[Exercise material Boundary: Start]

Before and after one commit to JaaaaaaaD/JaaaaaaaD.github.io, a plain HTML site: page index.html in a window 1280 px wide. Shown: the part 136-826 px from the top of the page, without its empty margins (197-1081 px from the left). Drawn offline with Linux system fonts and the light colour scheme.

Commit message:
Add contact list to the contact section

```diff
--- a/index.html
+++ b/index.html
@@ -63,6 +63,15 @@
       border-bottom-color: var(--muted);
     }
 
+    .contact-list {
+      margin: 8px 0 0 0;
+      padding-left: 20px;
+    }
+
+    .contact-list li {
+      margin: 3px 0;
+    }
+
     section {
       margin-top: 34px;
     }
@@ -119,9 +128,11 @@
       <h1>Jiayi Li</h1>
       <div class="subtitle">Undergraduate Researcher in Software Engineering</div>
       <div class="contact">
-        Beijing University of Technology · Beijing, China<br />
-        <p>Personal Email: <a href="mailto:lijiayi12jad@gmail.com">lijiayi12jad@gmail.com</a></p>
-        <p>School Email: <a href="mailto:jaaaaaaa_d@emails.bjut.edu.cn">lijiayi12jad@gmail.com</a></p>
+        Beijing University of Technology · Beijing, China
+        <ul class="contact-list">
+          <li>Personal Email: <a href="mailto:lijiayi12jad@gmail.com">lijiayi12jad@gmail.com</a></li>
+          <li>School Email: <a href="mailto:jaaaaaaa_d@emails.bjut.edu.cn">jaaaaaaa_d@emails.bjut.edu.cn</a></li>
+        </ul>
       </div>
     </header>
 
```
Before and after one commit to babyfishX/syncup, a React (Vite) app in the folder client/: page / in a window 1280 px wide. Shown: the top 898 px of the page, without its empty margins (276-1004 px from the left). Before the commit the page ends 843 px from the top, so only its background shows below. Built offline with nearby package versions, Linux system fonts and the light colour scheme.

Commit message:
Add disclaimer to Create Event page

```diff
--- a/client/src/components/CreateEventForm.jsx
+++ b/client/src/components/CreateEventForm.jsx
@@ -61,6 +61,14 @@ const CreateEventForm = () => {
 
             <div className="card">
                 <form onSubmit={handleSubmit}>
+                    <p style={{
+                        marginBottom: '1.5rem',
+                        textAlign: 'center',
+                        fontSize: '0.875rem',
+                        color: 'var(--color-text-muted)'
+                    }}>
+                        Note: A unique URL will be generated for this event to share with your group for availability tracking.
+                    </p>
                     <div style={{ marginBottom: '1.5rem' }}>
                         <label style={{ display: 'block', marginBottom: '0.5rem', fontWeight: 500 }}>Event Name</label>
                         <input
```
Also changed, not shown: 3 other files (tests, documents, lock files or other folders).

[Exercise material Boundary: End]

* Action item *
Write the data out once more. Keep every word the same.

* Task result *
Before and after one commit to JaaaaaaaD/JaaaaaaaD.github.io, a plain HTML site: page index.html in a window 1280 px wide. Shown: the part 136-826 px from the top of the page, without its empty margins (197-1081 px from the left). Drawn offline with Linux system fonts and the light colour scheme.

Commit message:
Add contact list to the contact section

```diff
--- a/index.html
+++ b/index.html
@@ -63,6 +63,15 @@
       border-bottom-color: var(--muted);
     }
 
+    .contact-list {
+      margin: 8px 0 0 0;
+      padding-left: 20px;
+    }
+
+    .contact-list li {
+      margin: 3px 0;
+    }
+
     section {
       margin-top: 34px;
     }
@@ -119,9 +128,11 @@
       <h1>Jiayi Li</h1>
       <div class="subtitle">Undergraduate Researcher in Software Engineering</div>
       <div class="contact">
-        Beijing University of Technology · Beijing, China<br />
-        <p>Personal Email: <a href="mailto:lijiayi12jad@gmail.com">lijiayi12jad@gmail.com</a></p>
-        <p>School Email: <a href="mailto:jaaaaaaa_d@emails.bjut.edu.cn">lijiayi12jad@gmail.com</a></p>
+        Beijing University of Technology · Beijing, China
+        <ul class="contact-list">
+          <li>Personal Email: <a href="mailto:lijiayi12jad@gmail.com">lijiayi12jad@gmail.com</a></li>
+          <li>School Email: <a href="mailto:jaaaaaaa_d@emails.bjut.edu.cn">jaaaaaaa_d@emails.bjut.edu.cn</a></li>
+        </ul>
       </div>
     </header>
 
```
Before and after one commit to babyfishX/syncup, a React (Vite) app in the folder client/: page / in a window 1280 px wide. Shown: the top 898 px of the page, without its empty margins (276-1004 px from the left). Before the commit the page ends 843 px from the top, so only its background shows below. Built offline with nearby package versions, Linux system fonts and the light colour scheme.

Commit message:
Add disclaimer to Create Event page

```diff
--- a/client/src/components/CreateEventForm.jsx
+++ b/client/src/components/CreateEventForm.jsx
@@ -61,6 +61,14 @@ const CreateEventForm = () => {
 
             <div className="card">
                 <form onSubmit={handleSubmit}>
+                    <p style={{
+                        marginBottom: '1.5rem',
+                        textAlign: 'center',
+                        fontSize: '0.875rem',
+                        color: 'var(--color-text-muted)'
+                    }}>
+                        Note: A unique URL will be generated for this event to share with your group for availability tracking.
+                    </p>
                     <div style={{ marginBottom: '1.5rem' }}>
                         <label style={{ display: 'block', marginBottom: '0.5rem', fontWeight: 500 }}>Event Name</label>
                         <input
```
Also changed, not shown: 3 other files (tests, documents, lock files or other folders).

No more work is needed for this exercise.